The second film is lighter fare, starring a characteristically sweet, insouciant Mary Pickford learning how to rein in her profligacy so she can “do her bit” and buy a Liberty Bond. It’s a propaganda film, complete with her appeal straight to the audience in the end, but it also ties in with other propaganda media covered by the Bruce’s exhibition. There’s a “Hun” poster that shames her out of buying an ice cream sundae, and the title of the short is 100% American, a common motif in the recruiting and bond drive posters.

Fun with World War I digitization

Quick summary of the day: digitization was a blast and the exhibition of World War I propaganda posters at the Bruce Museum was a gem.

The first thing we did was register with the immensely courteous, enthusiastic and efficient digitization crew from the Connecticut State Library. We sat for a few minutes waiting for a specialist to become available, enjoying a variety of quality cookies and coffee. The wait was minimal. I don’t think I got 3 sips down before our digitization pro was ready for us.

A veteran himself, he was very interested in the medals from France and the Red Cross that the formidable ladies had been awarded in 1919. He asked my relative everything she knew about them and she filled in all the information she could while we looked up the online census data for details like date of birth and death. He was particularly fascinated with the certificate that accompanied one of the awarded medals. It was in Cyrillic letters, but a variant, not the standard ones you see today.

The certificate was cracked and torn and in very delicate condition, taped to white poster paper in a most precarious way. Project manager Christine Pittsley came over and was so intrigued by the certificate that she took a photo and uploaded it to Instagram in the hope of enlisting the power of the web to identify and translate the wording.

No answers so far on what the certificate is saying. We were able to identify the medal and language as Serbian — talk about being in the thick of things — but it would be so great to know the reason for the medal. We know she and her sister volunteered for the Red Cross and worked building orphanages during the war. They were also in France at some point.

The certificate and all of the medals were scanned in a high-resolution tiff scanner and professionally photographed with one of those cool blazing lights-black umbrellas setups. The staff were so conscientious and careful with these treasures, making sure there would be no harm done in the process of documenting World War I family memories.

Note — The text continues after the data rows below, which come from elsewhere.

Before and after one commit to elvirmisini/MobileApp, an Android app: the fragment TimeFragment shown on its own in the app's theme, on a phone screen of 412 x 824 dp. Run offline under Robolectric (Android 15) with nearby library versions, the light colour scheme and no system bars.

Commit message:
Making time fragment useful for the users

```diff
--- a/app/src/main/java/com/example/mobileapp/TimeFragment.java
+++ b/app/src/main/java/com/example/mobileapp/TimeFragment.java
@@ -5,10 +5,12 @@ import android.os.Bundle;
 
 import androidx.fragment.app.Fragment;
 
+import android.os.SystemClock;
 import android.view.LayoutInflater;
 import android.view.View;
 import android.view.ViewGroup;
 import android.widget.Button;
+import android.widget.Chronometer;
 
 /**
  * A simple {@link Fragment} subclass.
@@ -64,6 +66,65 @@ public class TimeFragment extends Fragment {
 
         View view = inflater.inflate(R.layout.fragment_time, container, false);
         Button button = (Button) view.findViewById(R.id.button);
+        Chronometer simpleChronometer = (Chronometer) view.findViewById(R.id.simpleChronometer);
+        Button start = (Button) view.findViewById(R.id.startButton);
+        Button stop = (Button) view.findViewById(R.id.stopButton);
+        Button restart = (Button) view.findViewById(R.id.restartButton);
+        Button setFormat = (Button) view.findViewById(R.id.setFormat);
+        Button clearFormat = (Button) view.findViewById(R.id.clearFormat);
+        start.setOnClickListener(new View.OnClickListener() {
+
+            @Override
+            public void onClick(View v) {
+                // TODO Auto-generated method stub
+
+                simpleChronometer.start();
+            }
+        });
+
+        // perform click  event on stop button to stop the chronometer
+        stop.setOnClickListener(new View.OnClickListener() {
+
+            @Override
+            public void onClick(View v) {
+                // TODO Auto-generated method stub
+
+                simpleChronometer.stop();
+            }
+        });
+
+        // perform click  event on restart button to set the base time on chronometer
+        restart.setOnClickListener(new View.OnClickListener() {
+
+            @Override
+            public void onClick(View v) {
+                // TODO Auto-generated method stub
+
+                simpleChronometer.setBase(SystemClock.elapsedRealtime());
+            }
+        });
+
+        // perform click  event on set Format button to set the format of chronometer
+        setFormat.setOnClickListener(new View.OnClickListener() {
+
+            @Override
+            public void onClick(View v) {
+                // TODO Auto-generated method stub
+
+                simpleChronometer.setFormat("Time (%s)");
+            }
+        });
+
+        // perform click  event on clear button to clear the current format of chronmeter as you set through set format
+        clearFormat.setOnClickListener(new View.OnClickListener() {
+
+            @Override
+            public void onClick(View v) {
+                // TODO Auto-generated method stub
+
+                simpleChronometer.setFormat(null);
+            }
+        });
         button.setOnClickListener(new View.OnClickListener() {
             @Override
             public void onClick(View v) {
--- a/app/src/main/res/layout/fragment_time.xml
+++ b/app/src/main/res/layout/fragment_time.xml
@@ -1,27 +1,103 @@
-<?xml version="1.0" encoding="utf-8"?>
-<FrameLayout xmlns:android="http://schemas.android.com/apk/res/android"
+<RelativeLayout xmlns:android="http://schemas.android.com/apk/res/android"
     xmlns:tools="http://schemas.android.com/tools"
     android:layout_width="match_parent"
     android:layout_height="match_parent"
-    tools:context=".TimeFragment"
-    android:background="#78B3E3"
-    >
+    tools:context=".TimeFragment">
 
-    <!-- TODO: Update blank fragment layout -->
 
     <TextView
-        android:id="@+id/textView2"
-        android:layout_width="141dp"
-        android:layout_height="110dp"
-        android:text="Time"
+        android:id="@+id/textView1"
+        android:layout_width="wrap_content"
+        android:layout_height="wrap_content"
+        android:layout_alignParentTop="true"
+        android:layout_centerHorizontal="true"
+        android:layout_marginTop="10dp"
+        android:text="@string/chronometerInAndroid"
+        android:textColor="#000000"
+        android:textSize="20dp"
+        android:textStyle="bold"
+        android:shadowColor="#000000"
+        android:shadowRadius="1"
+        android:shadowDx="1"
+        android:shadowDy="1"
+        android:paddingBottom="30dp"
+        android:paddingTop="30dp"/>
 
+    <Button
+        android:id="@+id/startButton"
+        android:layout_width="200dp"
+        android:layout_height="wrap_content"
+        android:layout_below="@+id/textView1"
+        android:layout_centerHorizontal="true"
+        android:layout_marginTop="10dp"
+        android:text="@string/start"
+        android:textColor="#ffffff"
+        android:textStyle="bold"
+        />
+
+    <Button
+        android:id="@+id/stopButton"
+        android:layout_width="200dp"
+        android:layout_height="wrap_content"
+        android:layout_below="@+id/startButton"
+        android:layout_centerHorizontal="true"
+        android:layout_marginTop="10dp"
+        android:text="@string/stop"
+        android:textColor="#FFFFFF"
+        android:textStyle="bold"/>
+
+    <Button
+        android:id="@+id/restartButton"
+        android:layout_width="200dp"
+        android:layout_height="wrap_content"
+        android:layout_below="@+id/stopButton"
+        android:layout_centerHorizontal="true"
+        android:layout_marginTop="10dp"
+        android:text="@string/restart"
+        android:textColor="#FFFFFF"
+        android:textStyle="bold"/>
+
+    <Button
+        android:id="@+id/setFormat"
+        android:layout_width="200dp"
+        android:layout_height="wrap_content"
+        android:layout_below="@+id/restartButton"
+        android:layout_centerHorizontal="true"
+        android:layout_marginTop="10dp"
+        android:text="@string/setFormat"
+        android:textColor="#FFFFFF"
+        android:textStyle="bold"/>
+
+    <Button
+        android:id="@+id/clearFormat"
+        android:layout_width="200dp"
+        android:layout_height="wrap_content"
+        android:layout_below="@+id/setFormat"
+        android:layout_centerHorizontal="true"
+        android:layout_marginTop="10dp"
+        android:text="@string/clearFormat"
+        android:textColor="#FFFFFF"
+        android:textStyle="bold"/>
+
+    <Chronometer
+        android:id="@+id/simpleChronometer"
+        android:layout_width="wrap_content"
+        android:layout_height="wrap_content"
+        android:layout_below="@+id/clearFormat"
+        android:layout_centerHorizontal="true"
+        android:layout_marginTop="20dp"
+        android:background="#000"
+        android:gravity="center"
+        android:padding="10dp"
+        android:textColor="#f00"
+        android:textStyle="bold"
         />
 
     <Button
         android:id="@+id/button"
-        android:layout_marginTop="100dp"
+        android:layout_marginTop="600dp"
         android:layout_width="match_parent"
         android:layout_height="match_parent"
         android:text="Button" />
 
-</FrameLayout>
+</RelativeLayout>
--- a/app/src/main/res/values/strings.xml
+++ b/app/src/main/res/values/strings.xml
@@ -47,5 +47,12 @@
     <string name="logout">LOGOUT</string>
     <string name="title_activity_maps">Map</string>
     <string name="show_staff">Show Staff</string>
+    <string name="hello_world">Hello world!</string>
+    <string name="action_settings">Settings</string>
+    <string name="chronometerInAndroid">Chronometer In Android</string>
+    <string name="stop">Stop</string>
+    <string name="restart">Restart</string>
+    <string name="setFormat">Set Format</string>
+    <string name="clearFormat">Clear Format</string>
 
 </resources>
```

I asked the person at the registration desk how the day had gone and she said there was a great turnout, with people coming in a brisk pace as soon as the event began at noon. We were at the museum checking out the exhibitions until it closed at 5:00, and the staff were still packing up even though the scanning period ended at 4:00. It was a real joy to see people so dedicated to preserving memorabilia and memories and residents so enthusiastic about keeping their family histories alive.

Coming up tomorrow, the Bruce Museum’s small but impeccable World War I poster collection.